**Action item**
Copy all the entries below exactly, but not the pictures.

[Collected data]
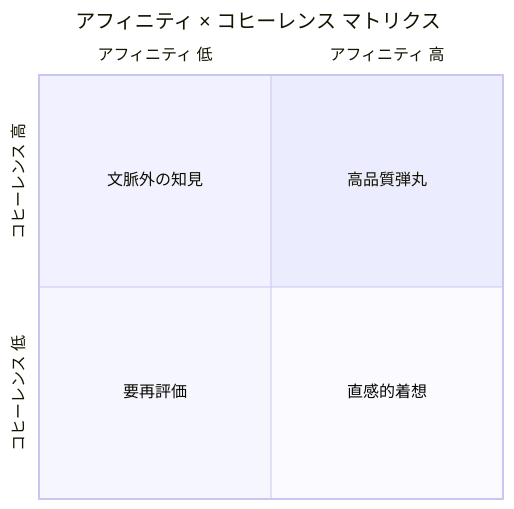
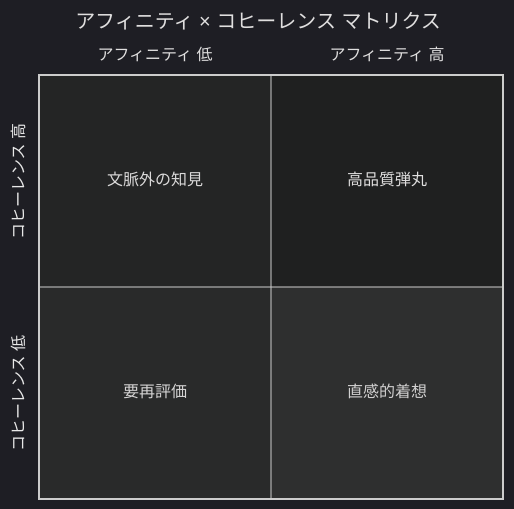
Before and after one commit to karakuri-ageha/ehar: the diagram in 第6章.md, drawn with Mermaid.

````diff
--- a/第6章.md
+++ b/第6章.md
@@ -21,10 +21,11 @@
 ```mermaid
+%%{init: {'theme': 'dark', 'themeVariables': {'quadrantYAxisTextFill': '#e8e8e8'}}}%%
 quadrantChart
     title アフィニティ × コヒーレンス マトリクス
     x-axis "アフィニティ 低" --> "アフィニティ 高"
     y-axis "コヒーレンス 低" --> "コヒーレンス 高"
     quadrant-1 "高品質弾丸"
     quadrant-2 "文脈外の知見"
     quadrant-3 "要再評価"
     quadrant-4 "直感的着想"
 ```
````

**Solution**
Before and after one commit to karakuri-ageha/ehar: the diagram in 第6章.md, drawn with Mermaid.

````diff
--- a/第6章.md
+++ b/第6章.md
@@ -21,10 +21,11 @@
 ```mermaid
+%%{init: {'theme': 'dark', 'themeVariables': {'quadrantYAxisTextFill': '#e8e8e8'}}}%%
 quadrantChart
     title アフィニティ × コヒーレンス マトリクス
     x-axis "アフィニティ 低" --> "アフィニティ 高"
     y-axis "コヒーレンス 低" --> "コヒーレンス 高"
     quadrant-1 "高品質弾丸"
     quadrant-2 "文脈外の知見"
     quadrant-3 "要再評価"
     quadrant-4 "直感的着想"
 ```
````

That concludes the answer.